Can You Freeze Apricots?
The great news is you can indeed freeze your fresh apricots ready to use at a time convenient to you. It’s also very easy to freeze fresh apricots so you’ll never have to worry about the waste again. Apricots are very good for you, boasting lots of healthy vitamins so you can keep them in the freezer for whenever that health boost is required.
How to Prepare Apricots For The Freezer
To prepare your apricot for the freezer you’ll need to wash them and either manually dry them or leave them to air dry. Once fully dry they are ready to be frozen.
Slicing Apricots Before Freezing
You can slice your apricots in half and remove the pit before freezing. This will speed up the freezing process and be easier to prepare once they’ve defrosted. They cut easily and the pit should also be simple to take out.
Top Tip – Freezing Apricots Whole?
You don’t need to slice your apricots first, instead, you can wash and dry them and pop them in a bag straight in the freezer. They don’t even need to be peeled – they freeze just as well with their skins still on. They will take longer to freeze and defrost as a whole fruit so it’s important to bear this in mind. You’ll also need to prepare more room in the freezer for whole ones.
How Should Apricots Be Frozen?
Once you discover how simple it is to freeze apricots you’ll never put off doing it again. Having seasonal fruit to hand all year round is quite a satisfying feeling!
- Wash and dry the apricots well.
- You can leave the peel on if you will be using them in smoothies. You can peel them if you prefer, though.
- Cut each apricot in half and remove the pit from each one.
- Pop the apricot halves onto a lined tray and pop them in the freezer overnight.
- Once they have frozen, you can tip the apricots into bags or suitable Tupperware.
- Pop the date on them so you know how long they’ve been frozen.
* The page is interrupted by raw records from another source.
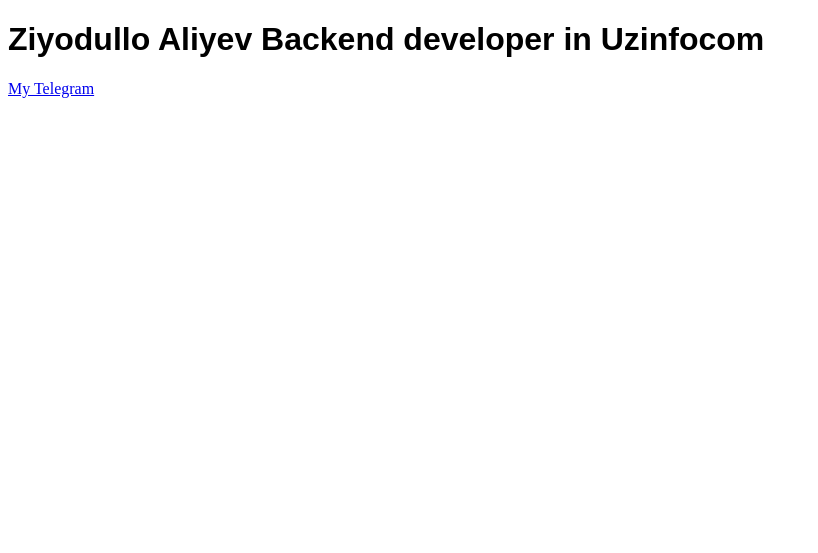
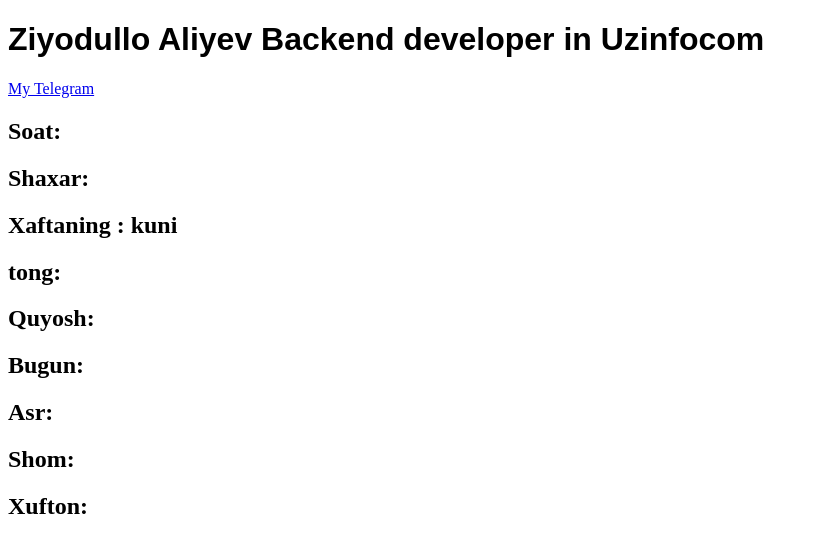
Before and after one commit to Ziyodullodev/Namoz_Taqvim, a Django app: page /about/ in a window 1280 px wide. Shown: the top 553 px of the page, without its empty margins (0-818 px from the left). Run offline with Django 4.2, Linux system fonts and the light colour scheme.

Commit message:
html yangilanish

```diff
--- a/core/settings.py
+++ b/core/settings.py
@@ -39,14 +39,14 @@
     'django.contrib.staticfiles',
     'Taqvim',
     'rest_framework',
-    'corsheaders',
+    # 'corsheaders',
 ]
 
 MIDDLEWARE = [
     'django.middleware.security.SecurityMiddleware',
 
-    "corsheaders.middleware.CorsMiddleware",
-    "django.middleware.common.CommonMiddleware",
+    # "corsheaders.middleware.CorsMiddleware",
+    # "django.middleware.common.CommonMiddleware",
     'django.contrib.sessions.middleware.SessionMiddleware',
     'django.middleware.common.CommonMiddleware',
     'django.middleware.csrf.CsrfViewMiddleware',
--- a/templates/index.html
+++ b/templates/index.html
@@ -8,5 +8,54 @@
 
      <a href="https://t.me/Foydali_hacker">My Telegram</a>
 
+
+     <h2>
+        Soat: <span id="vaqt" style="color: red;"></span>
+    </h2>
+    <h2>
+        Shaxar: <span id="shaxar" style="color: red;"></span>
+    </h2>
+    <h2>
+        Xaftaning : <span id="xafta" style="color: red;"></span> kuni
+    </h2>
+    <h2>
+        tong: <span id="tong" style="color: red;"></span>
+    </h2>
+    <h2>
+        Quyosh: <span id="quyosh" style="color: red;"></span>
+    </h2>
+    <h2>
+        Bugun: <span id="peshin" style="color: red;"></span>
+    </h2>
+    <h2>
+        Asr: <span id="asr" style="color: red;"></span>
+    </h2>
+    <h2>
+        Shom: <span id="shom" style="color: red;"></span>
+    </h2>
+    <h2>
+        Xufton: <span id="xufton" style="color: red;"></span>
+    </h2>
+    <script>
+    const get = async () => {
+        const res = fetch("http://185.105.91.14:8000/API/uz/13/");
+        const data = await res.then(res => res.json());
+        console.log(data)
+        document.getElementById('vaqt').innerHTML += data?.soat;
+        document.getElementById('shaxar').innerHTML += data?.shaxar;
+        document.getElementById('xafta').innerHTML += data?.kun + " kuni";
+        document.getElementById('tong').innerHTML += data?.tong;
+        document.getElementById('quyosh').innerHTML += data?.quyosh;
+        document.getElementById('peshin').innerHTML += data?.peshin;
+        document.getElementById('asr').innerHTML += data?.asr;
+        document.getElementById('shom').innerHTML += data?.shom;
+        document.getElementById('xufton').innerHTML += data?.xufton;
+
+    }
+
+    get();
+    </script>
+
 </body>
+
 </html>
```
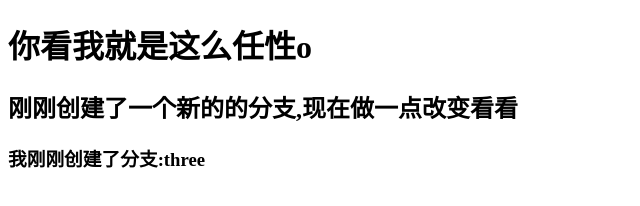
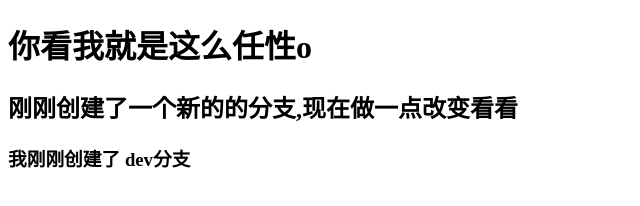
Before and after one commit to futureOfChen/learninggit, a website: page index.html in a window 1280 px wide. Shown: the full height of the page, 0-640 px from the left. Drawn offline with Linux system fonts and the light colour scheme.

Commit message:
10 to make result correct , I create a new branch Ldev

```diff
--- a/index.html
+++ b/index.html
@@ -9,6 +9,6 @@
 <body>
     <h1>你看我就是这么任性o</h1>
     <h2>刚刚创建了一个新的的分支,现在做一点改变看看</h2>
-    <h3>我刚刚创建了分支:three  </h3>
+     <h3>我刚刚创建了 dev分支</h3>
 </body>
 </html>
```
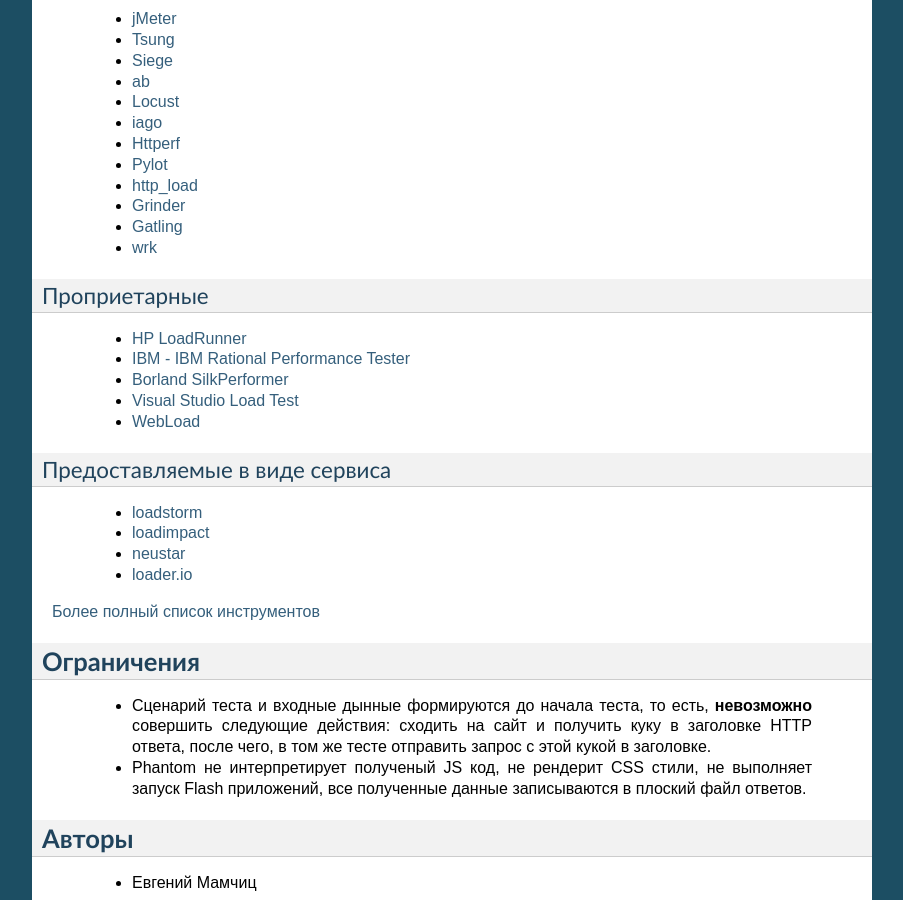
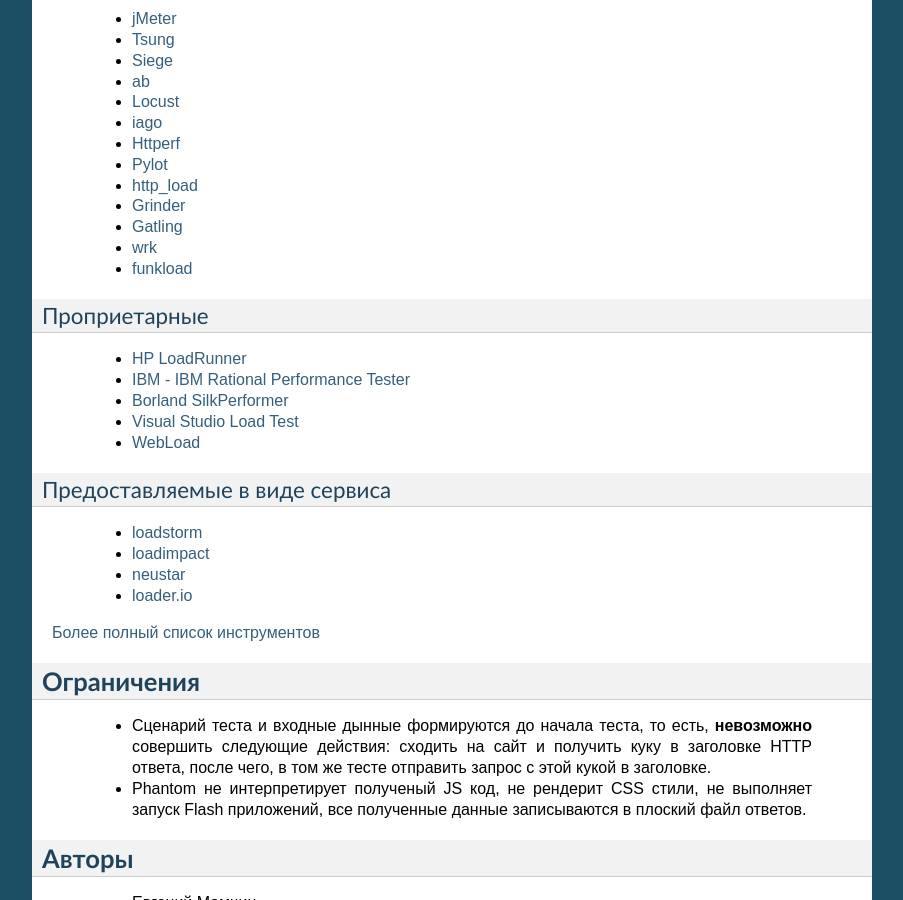
Before and after one commit to greggyNapalm/phantom_doc, a Sphinx documentation site: the page built from docs/what-is-phantom.rst, in a window 1280 px wide and 900 px high, scrolled down 1169 px. Shown: the whole window, without its empty margins (198-1101 px from the left). Built offline with Sphinx 7.4.7, drawn with Linux system fonts in a browser that asks for light colours.

Commit message:
funkload add to known tools list

```diff
--- a/docs/what-is-phantom.rst
+++ b/docs/what-is-phantom.rst
@@ -57,6 +57,7 @@
  * `Grinder <http://grinder.sourceforge.net/>`_
  * `Gatling <http://gatling-tool.org/>`_
  * `wrk <https://github.com/wg/wrk/>`_
+ * `funkload <http://funkload.nuxeo.org/>`_
 
 Проприетарные
 --------------
```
- They will last a year in the freezer.
For some recipes, you can enjoy apricots straight from the freezer. They make a perfect cereal topper and can be whizzed up in a smoothie straight from frozen.
How To Defrost Apricots Before Use
The best way of defrosting your apricots is to simply take out the freezer the night before using them and pop them in the fridge. They will slowly defrost which will allow them to retain much of their shape. You can use the defrost button on the microwave but it can go mushy. Depending on the recipe you are using, this may not matter too much.
Freezing Apricots FAQ’s
Apricot season is short so what better way to have them at your disposal than to freeze them? Apricot purée can be frozen for up to 12 months which is very useful to know. For babies, simply spoon the purée into ice cube trays for the perfect portion size. Or pour into freezer bags to use in desserts or smoothies.
As long as the preserve is fully cooled, then there’s no reason not to freeze apricot jam. Pop the jam into bags (make sure you squeeze out any excess air) or use containers. Once frozen, the apricot jam will last 6 months in the freezer. Once you have thawed the jam ready to eat, it should be eaten within 4 weeks. Never attempt to refreeze thawed apricot jam.
Dried apricots can be frozen and can stay in there to be used indefinitely so if you have a glut this may be useful. However, they will also keep in the fridge if they are stored correctly for up to 12 months. They are great for snacking on and super healthy too so having them in the fridge or freezer will be handy.
Cooked apricots only last about 4 days in the fridge so it’s helpful to know you can also freeze stewed apricots. This will help preserve their best before date and can be defrosted overnight when needed. To stop them from turning brown, you can add a small amount of lemon juice before freezing them.